apps

I’ve written previously about the negative effects of technology on our lives – but there is good in there, too.

This was highlighted by the ‘Tech4Good’ awards for which Anna Bawden was a judge and about which she wrote recently in theguardian.com.

Amongst these are apps helping people to:

  • communicate and navigate – taking account of particular impairments such as deafness, blindness and partial sight
  • call emergency services if in distress or danger and unable to speak – particularly useful in instances of breathing difficulties, allergies or domestic abuse
  • manage neurological and physical physiotherapy
  • identify and express feelings
  • support mental health recovery

#StayAlive smallSome of these are helping to save lives and in my own work around suicide prevention I regularly promote the #StayAlive app developed by Grassroots which has, itself, helped save lives and also won awards.

It’s free to download from Google Play and the Apple App Store:

“… a pocket suicide prevention resource for the UK, packed full of useful information and tools to help you stay safe in crisis.

You can use it if you are having thoughts of suicide or if you are concerned about someone else who may be considering suicide.”

But there’s a health warning, too – a recent article at BBCearth warns of the potential effects of LED and blue light – reminding us that using apps to monitor our thoughts and feelings, say, just before bedtime might disrupt our body clocks and sleep patterns.

So it’s worth bearing this in mind and maybe resorting to good old-fashioned pen and paper by the bedside for those late night/last-minute notes – which we can transfer to electronic form the following day.

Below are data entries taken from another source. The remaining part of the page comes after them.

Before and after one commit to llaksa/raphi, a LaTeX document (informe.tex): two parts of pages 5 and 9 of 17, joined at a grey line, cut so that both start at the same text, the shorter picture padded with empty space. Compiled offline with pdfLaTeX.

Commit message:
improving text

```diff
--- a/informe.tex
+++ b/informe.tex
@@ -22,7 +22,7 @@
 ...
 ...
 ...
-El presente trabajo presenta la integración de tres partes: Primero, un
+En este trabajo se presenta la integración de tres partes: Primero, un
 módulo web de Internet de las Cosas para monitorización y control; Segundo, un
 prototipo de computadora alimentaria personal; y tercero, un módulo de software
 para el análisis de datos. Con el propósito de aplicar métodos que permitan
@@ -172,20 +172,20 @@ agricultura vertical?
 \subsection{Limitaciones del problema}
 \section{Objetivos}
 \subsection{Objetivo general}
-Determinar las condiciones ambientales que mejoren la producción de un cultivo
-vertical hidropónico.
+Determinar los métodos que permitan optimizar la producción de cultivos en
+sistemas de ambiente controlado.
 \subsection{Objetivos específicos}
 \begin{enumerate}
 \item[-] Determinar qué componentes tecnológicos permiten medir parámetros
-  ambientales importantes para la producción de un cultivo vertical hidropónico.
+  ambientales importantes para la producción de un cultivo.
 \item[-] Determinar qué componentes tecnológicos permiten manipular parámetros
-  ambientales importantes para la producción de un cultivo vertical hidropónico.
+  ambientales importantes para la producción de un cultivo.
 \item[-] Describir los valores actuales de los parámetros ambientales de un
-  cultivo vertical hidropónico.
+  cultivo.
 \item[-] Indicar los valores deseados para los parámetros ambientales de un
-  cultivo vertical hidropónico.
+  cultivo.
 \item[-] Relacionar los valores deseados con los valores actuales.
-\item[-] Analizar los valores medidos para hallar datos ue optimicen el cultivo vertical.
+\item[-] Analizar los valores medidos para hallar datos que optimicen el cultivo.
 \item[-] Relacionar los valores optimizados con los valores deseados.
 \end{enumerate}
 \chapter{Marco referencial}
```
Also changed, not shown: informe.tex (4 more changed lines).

cat-1049724_1920I find this useful, too, for when I wake up in the night with a great idea or remembering something I have previously forgotten – I can scribble it down (usually with the aid of a very dimmed light) so I don’t forget it it – and then turn over and go back to sleep…